Given records: Begin

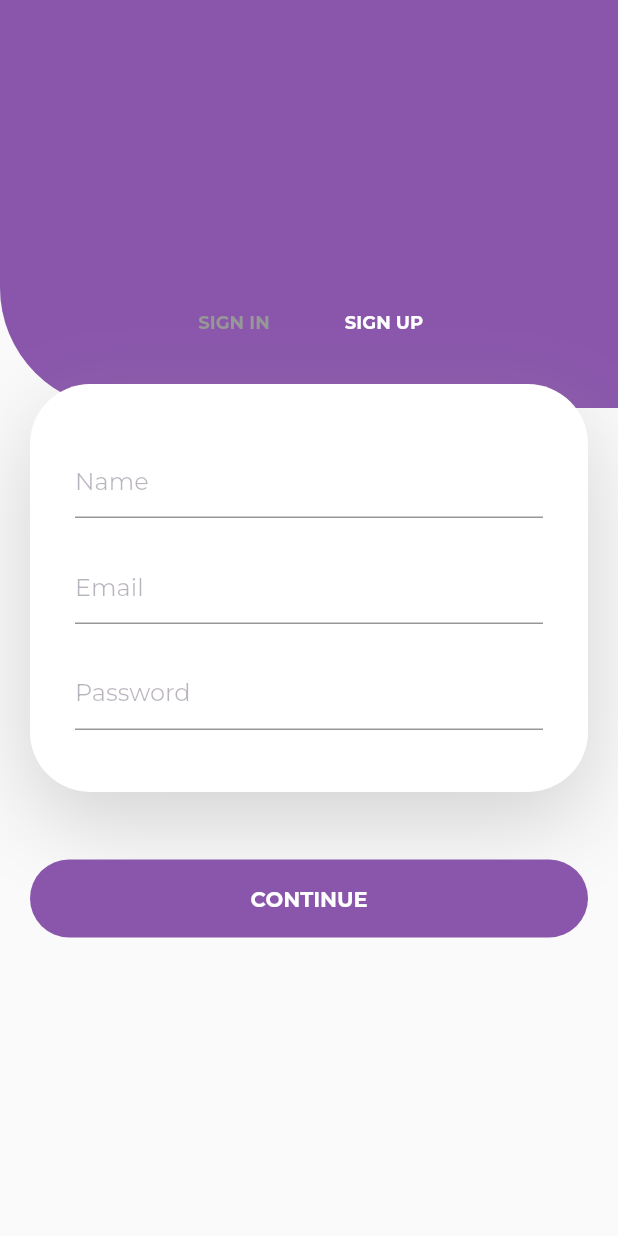
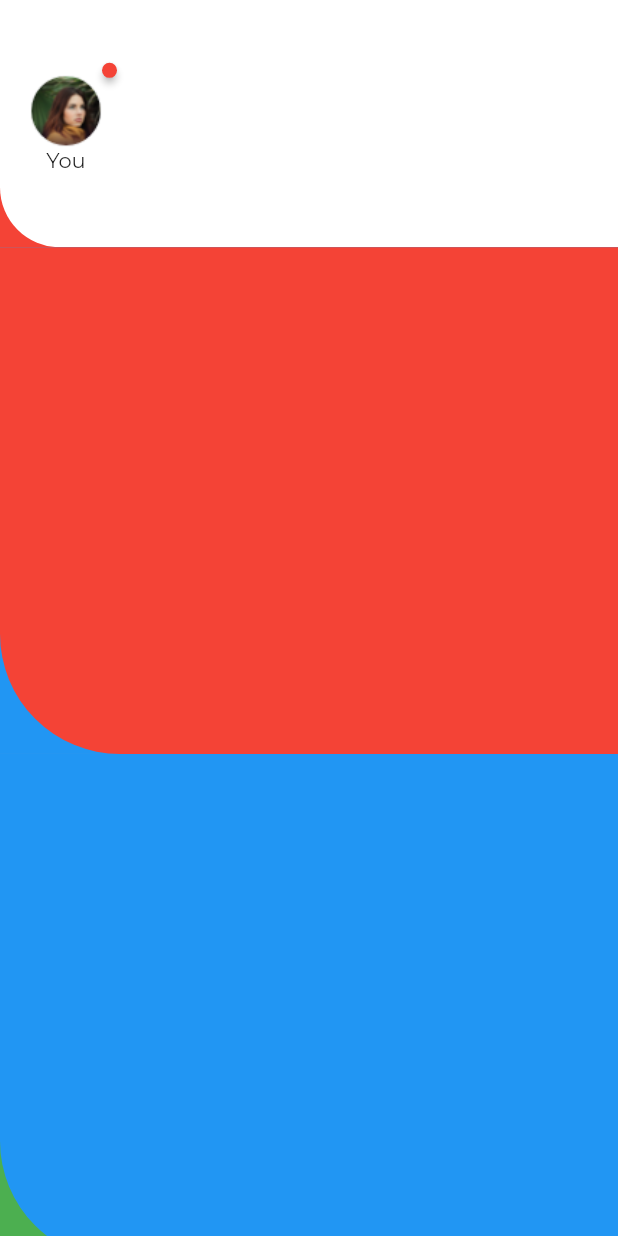
Before and after one commit to resulcay/social_meet_up, a Flutter app: the screen it shows after launch, on a phone screen of 412 x 824 dp. Run offline on Flutter 3.47's test engine with Material 2 defaults, Android fonts, the light colour scheme and no system bars; drawn by our look-alikes of badges.

Commit message:
home page layout determined.

```diff
--- a/lib/main.dart
+++ b/lib/main.dart
@@ -1,5 +1,6 @@
 import 'package:flutter/material.dart';
 
+import 'screens/home_screen/home_screen.dart';
 import 'screens/sign_up_screen/sign_up_screen.dart';
 
 void main() {
@@ -18,7 +19,7 @@ class MyApp extends StatelessWidget {
         fontFamily: "Montserrat",
         visualDensity: VisualDensity.adaptivePlatformDensity,
       ),
-      home: const SignUpScreen(),
+      home: const HomeScreen(),
       // home: const OnboardingScreen(),
     );
   }
--- /dev/null
+++ b/lib/screens/home_screen/home_screen.dart
@@ -0,0 +1,109 @@
+import 'package:badges/badges.dart';
+import 'package:flutter/material.dart';
+import 'package:social_meet_up/media_query_extension.dart';
+
+import '../../constants.dart';
+
+class HomeScreen extends StatelessWidget {
+  const HomeScreen({super.key});
+
+  @override
+  Widget build(BuildContext context) {
+    return Scaffold(
+      backgroundColor: kWhitePurple,
+      body: CustomScrollView(
+        slivers: [
+          SliverAppBar(
+            expandedHeight: context.height * .2,
+            backgroundColor: Colors.red,
+            flexibleSpace: FlexibleSpaceBar(
+              background: Container(
+                decoration: const BoxDecoration(
+                  color: Colors.white,
+                  borderRadius: BorderRadius.only(
+                    bottomLeft: Radius.circular(40),
+                  ),
+                ),
+                child: Padding(
+                  padding: const EdgeInsets.all(20),
+                  child: Row(
+                    mainAxisAlignment: MainAxisAlignment.start,
+                    crossAxisAlignment: CrossAxisAlignment.center,
+                    children: [
+                      Column(
+                        mainAxisAlignment: MainAxisAlignment.center,
+                        children: [
+                          Badge(
+                            child: CircleAvatar(
+                              radius: 24,
+                              backgroundColor: Colors.white,
+                              child: Image.asset(
+                                "assets/images/pp.png",
+                              ),
+                            ),
+                          ),
+                          const Text("You")
+                        ],
+                      )
+                    ],
+                  ),
+                ),
+              ),
+            ),
+          ),
+          SliverToBoxAdapter(
+            child: Container(
+              height: context.height * .41,
+              width: double.infinity,
+              decoration: const BoxDecoration(
+                color: Colors.blue,
+              ),
+              child: Container(
+                decoration: const BoxDecoration(
+                  color: Colors.red,
+                  borderRadius: BorderRadius.only(
+                    bottomLeft: Radius.circular(80),
+                  ),
+                ),
+              ),
+            ),
+          ),
+          SliverToBoxAdapter(
+            child: Container(
+              height: context.height * .41,
+              width: double.infinity,
+              decoration: const BoxDecoration(
+                color: Colors.green,
+              ),
+              child: Container(
+                decoration: const BoxDecoration(
+                  color: Colors.blue,
+                  borderRadius: BorderRadius.only(
+                    bottomLeft: Radius.circular(80),
+                  ),
+                ),
+              ),
+            ),
+          ),
+          SliverToBoxAdapter(
+            child: Container(
+              height: context.height * .41,
+              width: double.infinity,
+              decoration: const BoxDecoration(
+                color: Colors.transparent,
+              ),
+              child: Container(
+                decoration: const BoxDecoration(
+                  color: Colors.green,
+                  borderRadius: BorderRadius.only(
+                    bottomLeft: Radius.circular(80),
+                  ),
+                ),
+              ),
+            ),
+          ),
+        ],
+      ),
+    );
+  }
+}
--- a/pubspec.yaml
+++ b/pubspec.yaml
@@ -31,7 +31,7 @@ environment:
 dependencies:
   flutter:
     sdk: flutter
-
+  badges: ^2.0.3
 
   # The following adds the Cupertino Icons font to your application.
   # Use with the CupertinoIcons class for iOS style icons.
```
Also changed, not shown: assets/images/pp.png (added), pubspec.lock.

Given records: End

__Exercise objective__:
From the data above, state how many lines contain the string "import", offering no other words.

__Response__:
7